Citation: Mendes-Sousa AF, Vale VF, Silva NCS, Guimaraes-Costa AB, Pereira MH, Sant’Anna MRV, Oliveira F, Kamhawi S, Ribeiro JMC, Andersen JF, Valenzuela JG and Araujo RN (2017) The Sand Fly Salivary Protein Lufaxin Inhibits the Early Steps of the Alternative Pathway of Complement by Direct Binding to the Proconvertase C3b-B. Front. Immunol. 8:1065. doi: 10.3389/fimmu.2017.01065
Received: 08 June 2017; Accepted: 16 August 2017;
Published: 31 August 2017
Edited by:Zvi Fishelson, Tel Aviv University, Israel
Reviewed by:Dennis Hourcade, Washington University in St. Louis, United States
Peter Kraiczy, Goethe University Frankfurt, Germany
Copyright: © 2017 Mendes-Sousa, Vale, Silva, Guimaraes-Costa, Pereira, Sant’Anna, Oliveira, Kamhawi, Ribeiro, Andersen, Valenzuela and Araujo. This is an open-access article distributed under the terms of the Creative Commons Attribution License (CC BY). The use, distribution or reproduction in other forums is permitted, provided the original author(s) or licensor are credited and that the original publication in this journal is cited, in accordance with accepted academic practice.
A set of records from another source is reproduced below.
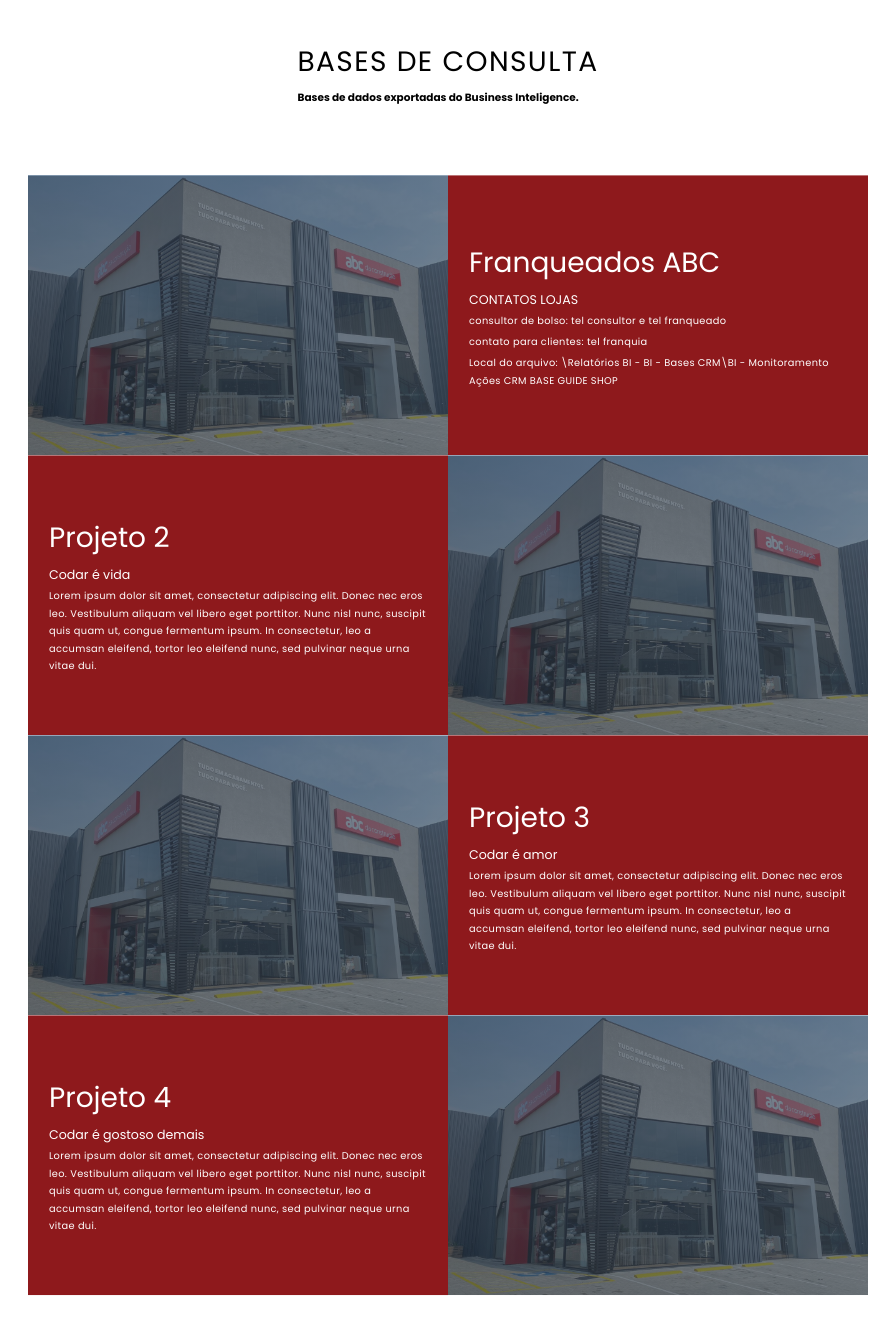
Repository: douglasabnovato/apresentacao
Page: index.html
An editor plug-in stored every save of this project. The page is shown before and after a run of saves, followed by the edit.
The browser window is 1280 px wide. The pictures show the part of the page from y = 1966 to 3886 px (the page is 13502 px tall), at 70% of full size.

Above is the page before, as saved 2025-01-14 17:01:23.

After the next 2 saves:
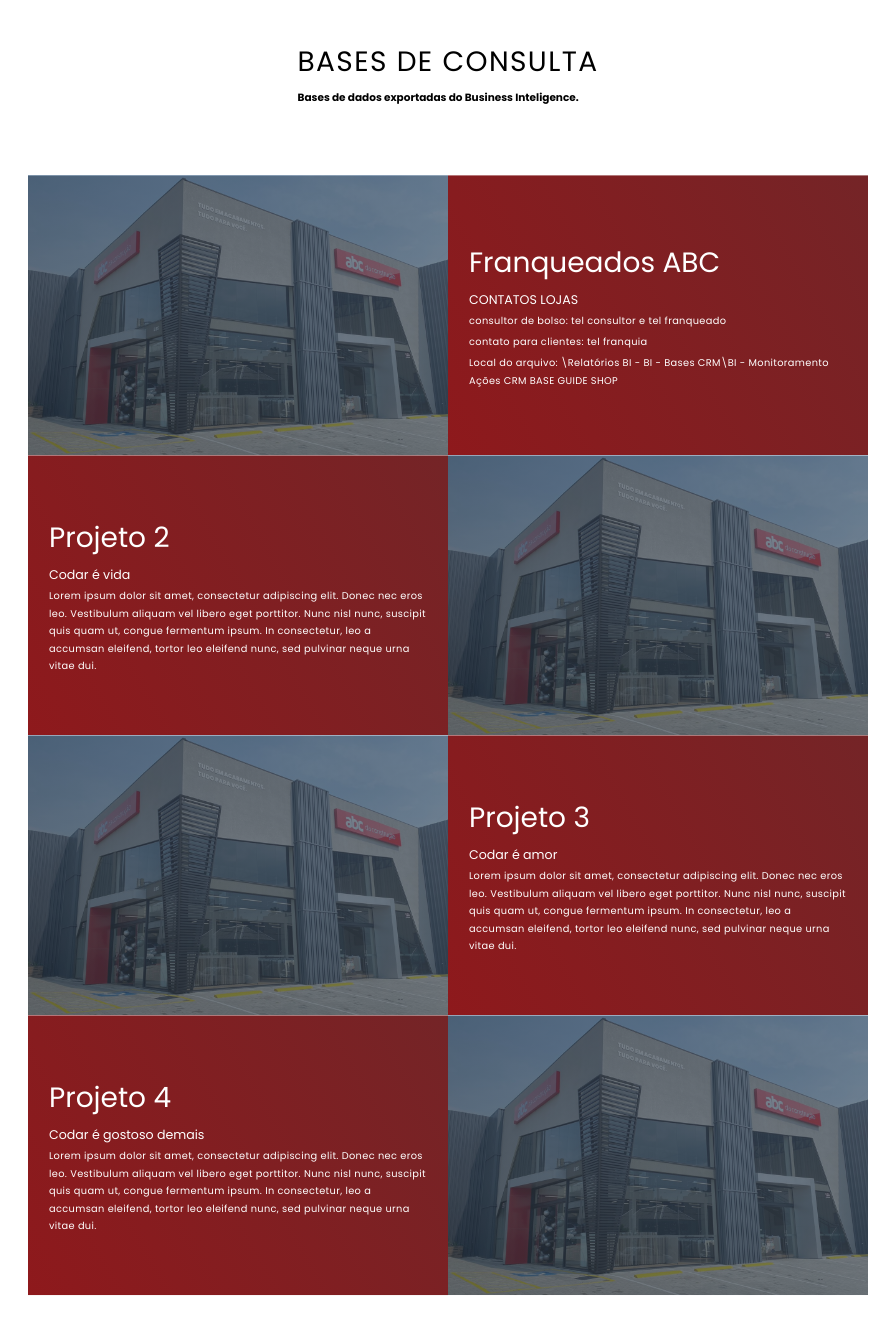
The 2 saves are shown as one change because they came seconds apart.
The last was saved 8 s later.
--- a/style.css
+++ b/style.css
@@ -278,7 +278,7 @@ p {
   align-items: flex-start;
   justify-content: center;
   flex-direction: column;
-  background-image: linear-gradient(60deg, #8E191C 0%, #8E191C 100%);
+  background-image: linear-gradient(60deg, #8E191C 0%, #610609e0 100%);
   color: white;
 }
No use, distribution or reproduction is permitted which does not comply with these terms.
†These authors have contributed equally to this work.